The Nobel Prize in Physiology or Medicine has been given to three researchers - William Kaelin, Gregg Semenza and Peter Ratcliffe. Kaelin and Semenza hail from the United States while Ratcliffe is from the United Kingdom.
The trio won the Nobel for discoveries on how cells sense and adapt to oxygen availability, paving the way for new cancer treatments, the Nobel Assembly said.
Kaelin, Semenza and Ratcliffe will split the USD 914,000 award.
"They established the basis for our understanding of how oxygen levels affect cellular metabolism and physiological function," the jury said, adding that their research has "paved the way for promising new strategies to fight anaemia, cancer and many other diseases."

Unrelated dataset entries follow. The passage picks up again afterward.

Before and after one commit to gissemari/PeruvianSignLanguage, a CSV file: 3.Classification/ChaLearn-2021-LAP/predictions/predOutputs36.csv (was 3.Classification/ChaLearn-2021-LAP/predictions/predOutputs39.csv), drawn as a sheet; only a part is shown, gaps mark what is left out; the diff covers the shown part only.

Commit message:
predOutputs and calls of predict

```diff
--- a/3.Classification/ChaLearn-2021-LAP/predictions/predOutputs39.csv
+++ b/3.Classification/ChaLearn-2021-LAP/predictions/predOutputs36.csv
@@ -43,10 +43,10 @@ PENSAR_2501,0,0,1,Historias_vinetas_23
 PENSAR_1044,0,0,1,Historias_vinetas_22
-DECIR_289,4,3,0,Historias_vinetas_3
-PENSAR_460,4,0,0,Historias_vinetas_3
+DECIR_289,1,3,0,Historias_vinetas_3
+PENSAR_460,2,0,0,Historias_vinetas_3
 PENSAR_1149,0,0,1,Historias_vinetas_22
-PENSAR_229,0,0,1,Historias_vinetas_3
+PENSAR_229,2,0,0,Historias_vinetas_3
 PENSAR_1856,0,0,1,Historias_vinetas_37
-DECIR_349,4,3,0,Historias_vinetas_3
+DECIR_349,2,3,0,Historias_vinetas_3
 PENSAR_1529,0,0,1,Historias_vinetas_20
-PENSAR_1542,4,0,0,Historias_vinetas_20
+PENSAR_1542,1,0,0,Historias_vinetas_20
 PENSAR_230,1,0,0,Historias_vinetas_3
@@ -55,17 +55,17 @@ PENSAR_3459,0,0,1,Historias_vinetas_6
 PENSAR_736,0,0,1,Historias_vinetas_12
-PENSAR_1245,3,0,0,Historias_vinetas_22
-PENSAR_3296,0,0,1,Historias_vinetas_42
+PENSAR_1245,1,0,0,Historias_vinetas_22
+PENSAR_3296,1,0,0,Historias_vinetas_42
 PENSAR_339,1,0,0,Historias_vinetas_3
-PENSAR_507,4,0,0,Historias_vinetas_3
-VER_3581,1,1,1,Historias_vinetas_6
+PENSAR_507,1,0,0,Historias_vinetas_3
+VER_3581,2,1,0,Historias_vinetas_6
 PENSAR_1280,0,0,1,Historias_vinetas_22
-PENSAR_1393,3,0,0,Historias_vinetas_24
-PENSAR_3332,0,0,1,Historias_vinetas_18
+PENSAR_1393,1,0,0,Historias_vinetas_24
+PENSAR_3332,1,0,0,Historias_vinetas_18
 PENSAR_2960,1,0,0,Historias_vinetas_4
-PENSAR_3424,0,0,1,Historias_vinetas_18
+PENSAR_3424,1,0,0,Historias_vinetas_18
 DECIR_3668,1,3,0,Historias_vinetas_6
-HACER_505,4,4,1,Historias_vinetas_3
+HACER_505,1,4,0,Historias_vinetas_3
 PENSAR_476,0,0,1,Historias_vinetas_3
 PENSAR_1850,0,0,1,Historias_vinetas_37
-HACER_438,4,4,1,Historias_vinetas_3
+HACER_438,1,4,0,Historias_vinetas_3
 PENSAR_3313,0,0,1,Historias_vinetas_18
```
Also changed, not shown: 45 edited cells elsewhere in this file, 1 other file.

The jury said the trio had identified molecular machinery that regulates the activity of genes in response to varying levels of oxygen, which is central to a large number of diseases.

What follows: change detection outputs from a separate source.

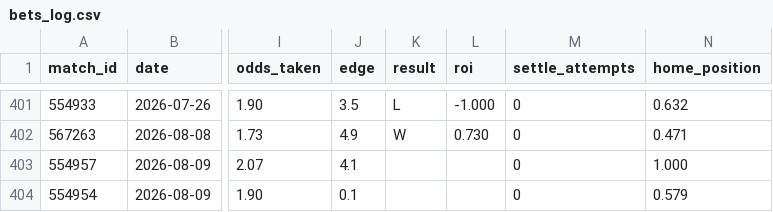
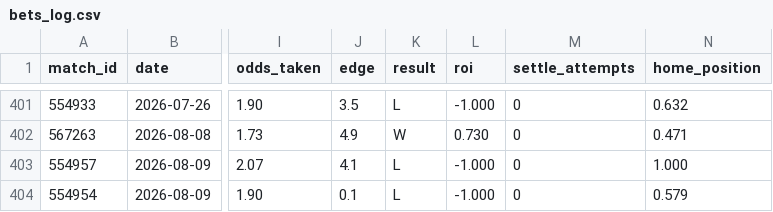
Before and after one commit to GiannisAulo/BetAnalyzer, a CSV file: football_tipster/bets_log.csv, drawn as a sheet; only a part is shown, gaps mark what is left out; the diff names each change by its address in the sheet, - before the commit and + after, or states it on an @@ line.

```diff
--- a/football_tipster/bets_log.csv
+++ b/football_tipster/bets_log.csv
-K403:K404 (result): (empty)
+K403:K404 (result): L
-L403:L404 (roi): (empty)
+L403:L404 (roi): -1.000
```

"Intense ongoing efforts in academic laboratories and pharmaceutical companies are now focused on developing drugs that can interfere with different disease states by either activating, or blocking, the oxygen-sensing machinery," the jury said.
61-year-old Kaelin works at the Howard Hughes Medical Institute in the US, while Semenza, 63, is director of the Vascular Research Program at the John Hopkins Institute for Cell Engineering.
Ratcliffe, who is 65, is director of clinical research at the Francis Crick Institute in London, and director of the Target Discovery Institute in Oxford.